What Happens When You Overdose on Vitamin C?

Vitamin C is commonly found in many fruits and vegetables. It is a water-soluble vitamin with a great impact on the human’s body. Vitamin C boosts the immune system, has great antioxidant properties, takes part in the process of collagen production, helps the absorption of iron in the gastrointestinal system, etc. The only problem with vitamin C is that the human body does not produce it or store it. For this reason, vitamin C should be taken daily through diet, and if needed through supplements. However, on the other hand, overdose of vitamin C can be toxic.

What Counts as Vitamin C Overdose?

The maximum amount of vitamin C recommended for an adult should not exceed 2,000 mg a day. However, as everyone is unique, it is very important to discuss your nutritional needs with a professional healthcare provider.

The upper limits of vitamin C based on a person’s age are as follows:

Age

Upper Vitamin C Limit

Birth to 1 year

Not established

1 to 3 years

400 mg

4 to 8 years

650 mg

9 to 13 years

1,200 mg

14 to 18 years

1,800 mg

Over 18 years

2,000 mg

Recommended Daily Intake of Vitamin C

The amount of vitamin C a person needs daily depends on age. Normally, as a baby or a child, a person needs less vitamin C, compared to the time during adolescence or adulthood. On average, the daily recommended doses of vitamin C based on specific ages can be found in the following table:

Age

Average Daily Vitamin C Recommendations

Birth to 6 months

40 mg

7 to 12 months

50 mg

1 to 3 years

15 mg

4 to 8 years

25 mg

9 to 13 years

45 mg

13 to 18 years

75 mg for boys,

65 mg for girls

Over 18 years

90 mg for men,

75 mg for women

Pregnancy

85 mg for pregnant women,

80 mg for pregnant teens

Breastfeeding

120 mg for breastfeeding women,

115 mg for breastfeeding teen

If you are a smoker, make sure to add another 35 mg of vitamin C a day.

What Happen If You Take Too Much Vitamin C?

Taking more vitamin C than recommended is not a life-threatening situation. However, various signs and symptoms may appear, such as:

1. Gastrointestinal Problems

An upset stomach, together with abdominal cramps, diarrhea, heartburn, nausea, and vomiting, are common signs of vitamin C overdose. Other possible gastrointestinal problems include excessive flatulence, abdominal bloating, indigestion, tender abdominal mass on the left side of the abdomen, etc. All these signs and symptoms tend to get better once the vitamin C consumption in higher doses than normal is stopped.

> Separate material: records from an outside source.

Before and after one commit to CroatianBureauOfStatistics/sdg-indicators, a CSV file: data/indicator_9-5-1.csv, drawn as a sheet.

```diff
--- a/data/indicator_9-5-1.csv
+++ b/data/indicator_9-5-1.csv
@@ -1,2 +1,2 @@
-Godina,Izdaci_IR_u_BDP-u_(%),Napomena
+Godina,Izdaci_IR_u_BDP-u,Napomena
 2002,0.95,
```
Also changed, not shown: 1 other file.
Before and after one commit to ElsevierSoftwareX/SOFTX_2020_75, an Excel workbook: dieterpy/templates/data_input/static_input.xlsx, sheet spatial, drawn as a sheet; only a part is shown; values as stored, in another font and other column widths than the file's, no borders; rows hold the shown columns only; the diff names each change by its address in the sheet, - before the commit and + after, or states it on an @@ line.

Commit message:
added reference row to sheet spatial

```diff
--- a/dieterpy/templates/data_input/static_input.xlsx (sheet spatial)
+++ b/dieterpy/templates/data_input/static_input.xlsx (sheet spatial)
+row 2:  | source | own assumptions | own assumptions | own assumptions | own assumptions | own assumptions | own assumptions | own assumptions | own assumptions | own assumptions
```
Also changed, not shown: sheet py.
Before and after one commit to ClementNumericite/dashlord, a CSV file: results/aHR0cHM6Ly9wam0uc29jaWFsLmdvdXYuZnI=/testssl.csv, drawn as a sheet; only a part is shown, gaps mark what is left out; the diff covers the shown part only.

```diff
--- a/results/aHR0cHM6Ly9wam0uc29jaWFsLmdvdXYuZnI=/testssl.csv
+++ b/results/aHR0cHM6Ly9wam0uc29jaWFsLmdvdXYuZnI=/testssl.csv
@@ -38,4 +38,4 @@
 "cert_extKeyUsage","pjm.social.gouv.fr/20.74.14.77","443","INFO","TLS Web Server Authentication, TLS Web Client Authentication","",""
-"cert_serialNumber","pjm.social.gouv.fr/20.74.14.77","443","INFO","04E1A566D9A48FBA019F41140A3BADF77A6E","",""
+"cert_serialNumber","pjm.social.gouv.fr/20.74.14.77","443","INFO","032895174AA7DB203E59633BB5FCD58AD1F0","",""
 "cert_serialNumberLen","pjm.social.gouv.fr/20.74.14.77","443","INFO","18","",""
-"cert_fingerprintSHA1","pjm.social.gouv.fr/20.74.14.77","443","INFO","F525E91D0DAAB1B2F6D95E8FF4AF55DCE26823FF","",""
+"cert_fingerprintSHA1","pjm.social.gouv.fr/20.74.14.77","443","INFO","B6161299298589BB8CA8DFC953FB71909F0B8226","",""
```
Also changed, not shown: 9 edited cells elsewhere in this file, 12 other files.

2. Oral and Facial Problems

A formation of mouth ulcers and sores is common in overdose of vitamin C. In the face, an eruption of skin rash is possible, often accompanied with facial flushing and itchiness. Dental problems are also possible, mostly cavity problems or even a tooth decay.

3. Pain

An overdose of vitamin C can lead to leg and foot cramps, severe back pain muscle pain or headaches.

4. Anemia

Hemolytic anemia is common in a vitamin C overdose. This type of anemia is more common among those who have a genetic enzyme deficiency where the red blood cells are damaged, leading to anemia. Fatigue, weakness and other signs and symptoms of anemia are present.

The overdose can also lead to a vitamin B12 deficiency anemia. Copper deficiency is also possible due to excessive amounts of vitamin C taken daily with food or with supplement pills.

5. Kidney Stones

Various kidney problems, especially kidney stones are possible. In cases of an excessive presence of vitamin C in the body, calcium oxalate will be deposited and collected in the kidneys, leading to a formation of kidney stones. If you know that you have a kidney stone, you should not take more than 100 mg of vitamin C a day.

6. Iron toxicity

Vitamin C normally helps the absorption of iron in the gastrointestinal system. In cases of vitamin C overdose, more iron will be absorbed, often leading to iron toxicity. In such cases, problems with normal liver function or various heart diseases can develop.

7. Sleep Problems

Poor sleep or even insomnia is common during an overdose of vitamin C. Increased stress is also possible, which will only aggravate the sleeping problems.

8. Cataracts

The overdose increases the risk of cataracts, as a long-term and low-dose supplementation with vitamin C prevents it.

9. Drug Interaction

When vitamin C daily intake is higher than recommended, certain drug interactions are possible as well, such as with Tylenol where there is an increased risk of liver damage. An interaction with tests for blood sugar and cholesterol are also possible, as well as, with the test of blood in the stool.

How to Eat Vitamin Safely

Vitamin C supplements are widely available as 500 mg or 1,000 mg pills. Many prefer to take these pills daily for various reasons.

However, you should know that your daily vitamin C needs can be easily achieved with eating fresh fruits and vegetables. You should try to consume more of foods rich in vitamin C than taking vitamin C supplements.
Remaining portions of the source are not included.